A century ago, the zhree landed on Earth to begin the colonization process. Though the alien race hoped to avoid bloodshed, communication barriers led to years of war with humankind before peace could finally be reached. With their superior technology and protective exocels, the zhree eventually prevailed. Now, a hundred years later, humans and zhree co-exist more or less peacefully, with willing humans incorporated into the zhree social structure – if not as equals, then still as valued members of society.
In return, the zhree have shared their advanced biotechnology with humans, so that they can go through the Hardening process to obtain exocels of their own. Donovan Reyes is one such “exo,” a soldier responsible for quelling outbreaks of the resistance group Sapience. When Donovan is captured by Sapience members, Earth’s fragile peace is threatened.

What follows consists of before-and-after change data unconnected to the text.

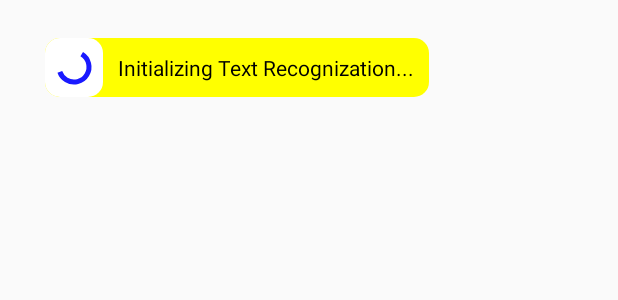
After one commit to harsh2201/Image-To-Recipe, an Android app: the layout updating_layout.xml on its own in the app's theme, with its tools: preview values and no code run, on a phone screen of 412 x 824 dp. The commit adds this screen. Shown: the top 300 px of the screen. Run offline under Robolectric (Android 15) with nearby library versions, the phone set to English and light mode, and no system bars.

Commit message:
-LButton -Customized Toast

```diff
--- a/app/build.gradle
+++ b/app/build.gradle
@@ -4,7 +4,7 @@ android {
     compileSdkVersion 27
     defaultConfig {
         applicationId "com.example.sanketpatel.translator"
-        minSdkVersion 16
+        minSdkVersion 18
         targetSdkVersion 27
         versionCode 1
         versionName "1.0"
@@ -25,6 +25,7 @@ dependencies {
     implementation 'com.android.support:appcompat-v7:27.1.0'
     implementation 'com.intuit.sdp:sdp-android:1.0.3'
 
+    implementation 'com.gospelware.liquidbutton:liquidButtonLib:1.1.5'
     compile 'com.android.support:cardview-v7:27.1.0'
     compile 'com.android.support:recyclerview-v7:27.1.0'
     implementation 'com.android.support:design:27.1.0'
@@ -36,4 +37,5 @@ dependencies {
     androidTestImplementation 'com.android.support.test.espresso:espresso-core:3.0.2'
 
 
+
 }
--- a/app/src/main/java/com/example/sanketpatel/translator/MainActivity.java
+++ b/app/src/main/java/com/example/sanketpatel/translator/MainActivity.java
@@ -44,7 +44,6 @@ import java.io.FileNotFoundException;
 import java.io.FileOutputStream;
 import java.io.IOException;
 import java.io.InputStream;
-import java.io.InterruptedIOException;
 import java.text.SimpleDateFormat;
 import java.util.ArrayList;
 import java.util.Calendar;
@@ -292,7 +291,7 @@ public class MainActivity extends AppCompatActivity {
 //            mDatabase.addProduct(newProduct);
 //
 //            //refresh the activity
-//            finish();
+           finish();
 
 
         } finally {
@@ -412,6 +411,7 @@ public class MainActivity extends AppCompatActivity {
                     Toast.makeText(MainActivity.this, "Something went wrong. Check your input values", Toast.LENGTH_LONG).show();
                 } else {
                     startActivity(getIntent());
+                    finish();
                 }
             }
         });
--- /dev/null
+++ b/app/src/main/java/com/example/sanketpatel/translator/UpdatingToastView.java
@@ -0,0 +1,49 @@
+package com.example.sanketpatel.translator;
+
+import android.content.Context;
+import android.graphics.Canvas;
+import android.graphics.Color;
+import android.graphics.Paint;
+import android.graphics.RectF;
+import android.support.annotation.Nullable;
+import android.util.AttributeSet;
+import android.view.View;
+
+public class UpdatingToastView extends View {
+
+    private int sweepAngle1 = 220;
+    private int startAngle1 = 120;
+
+    private RectF oval=new RectF();
+
+    private Paint paint=new Paint();
+
+    public UpdatingToastView(Context context, @Nullable AttributeSet attrs) {
+        super(context, attrs);
+        paint.setAntiAlias(true);
+        paint.setColor(Color.parseColor("#1919ff"));
+        paint.setStyle(Paint.Style.STROKE);
+        paint.setStrokeWidth(5);
+        post(animator);
+    }
+
+    @Override
+    protected void onDraw(Canvas canvas) {
+        super.onDraw(canvas);
+        oval.set(getWidth()/2-15,getHeight()/2-15,getWidth()/2+15,getHeight()/2+15);
+        canvas.drawArc(oval,startAngle1,sweepAngle1,false,paint);
+    }
+    Runnable animator=new Runnable() {
+        @Override
+        public void run() {
+            if(startAngle1<=360){
+                startAngle1+=10;
+            }
+            else {
+                startAngle1=1;
+            }
+            invalidate();
+            postDelayed(this,30);
+        }
+    };
+}
--- /dev/null
+++ b/app/src/main/res/drawable/viewbox.xml
@@ -0,0 +1,11 @@
+<shape xmlns:android="http://schemas.android.com/apk/res/android"
+    android:shape="rectangle">
+
+    <solid android:color="#fff"></solid>
+
+    <stroke android:color="#C4CDE0"></stroke>
+
+    <corners
+        android:radius="10dp"></corners>
+
+</shape>
--- /dev/null
+++ b/app/src/main/res/drawable/warning_toast.xml
@@ -0,0 +1,10 @@
+<shape xmlns:android="http://schemas.android.com/apk/res/android"
+    android:shape="rectangle">
+
+    <solid android:color="#ffff00"></solid>
+
+    <stroke android:color="#C4CDE0"></stroke>
+
+    <corners
+        android:radius="10dp"></corners>
+</shape>
--- /dev/null
+++ b/app/src/main/res/layout/updating_layout.xml
@@ -0,0 +1,50 @@
+<?xml version="1.0" encoding="utf-8"?>
+<LinearLayout xmlns:android="http://schemas.android.com/apk/res/android"
+
+    android:id="@+id/root_layout"
+    android:layout_width="match_parent"
+    android:layout_height="wrap_content"
+    android:background="#00000000"
+    android:orientation="vertical">
+
+    <LinearLayout
+        android:id="@+id/base_layout"
+        android:layout_width="wrap_content"
+        android:layout_height="wrap_content"
+        android:layout_marginBottom="25dp"
+        android:layout_marginLeft="30dp"
+        android:layout_marginRight="30dp"
+        android:layout_marginTop="25dp"
+        android:background="@drawable/warning_toast"
+        android:orientation="horizontal">
+
+
+        <LinearLayout
+            android:id="@+id/linearLayout"
+            android:layout_width="match_parent"
+            android:layout_height="match_parent"
+            android:background="@drawable/viewbox"
+            android:gravity="center">
+
+            <com.example.sanketpatel.translator.UpdatingToastView
+                android:id="@+id/update_View"
+                android:layout_width="25dp"
+                android:layout_height="25dp"
+                android:layout_gravity="center_vertical|left"
+                android:layout_margin="10px"
+                android:gravity="center_vertical|left"
+                android:layout_weight="0.45" />
+        </LinearLayout>
+
+        <TextView
+            android:id="@+id/updating_message"
+            android:layout_width="match_parent"
+            android:layout_height="wrap_content"
+            android:gravity="center_vertical"
+            android:padding="10dp"
+            android:textColor="#000"
+            android:text="Initializing Text Recognization..." />
+
+    </LinearLayout>
+
+</LinearLayout>
```
Also changed, not shown: app/src/main/java/com/example/sanketpatel/translator/SmartyToast.java (added, +37 -0 lines), app/src/main/java/com/example/sanketpatel/translator/title_content.java (+45 -6 lines), app/src/main/res/layout/activity_title_content.xml (+10 -0 lines), app/src/main/res/layout/product_list_layout.xml (+7 -28 lines).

Fonda Lee’s Exo is the most enjoyable YA science fiction I’ve read in a while, in large part because of the way it subverts tropes of the genre. In spite of the aliens, the world of Exo isn’t that different from YA dystopias like The Hunger Games, where a populist rebellion is pitted against a more powerful and organized force. What’s different in Lee’s interpretation is that the “right” and “wrong” sides aren’t clearly defined, either for the characters or the reader. Donovan is convinced of the righteousness of zhree rule, even as Sapience rebels try to convince him otherwise. Sapience members are equally certain they’re right, and neither side can be convinced.
Lee’s innovations, coupled with expert pacing and readable prose, meant that I zoomed through Exo in just a few hours. The sequel, Cross Fire has just been released, and I can’t wait to find out what’s next.
A copy of this book was provided by the publisher for review.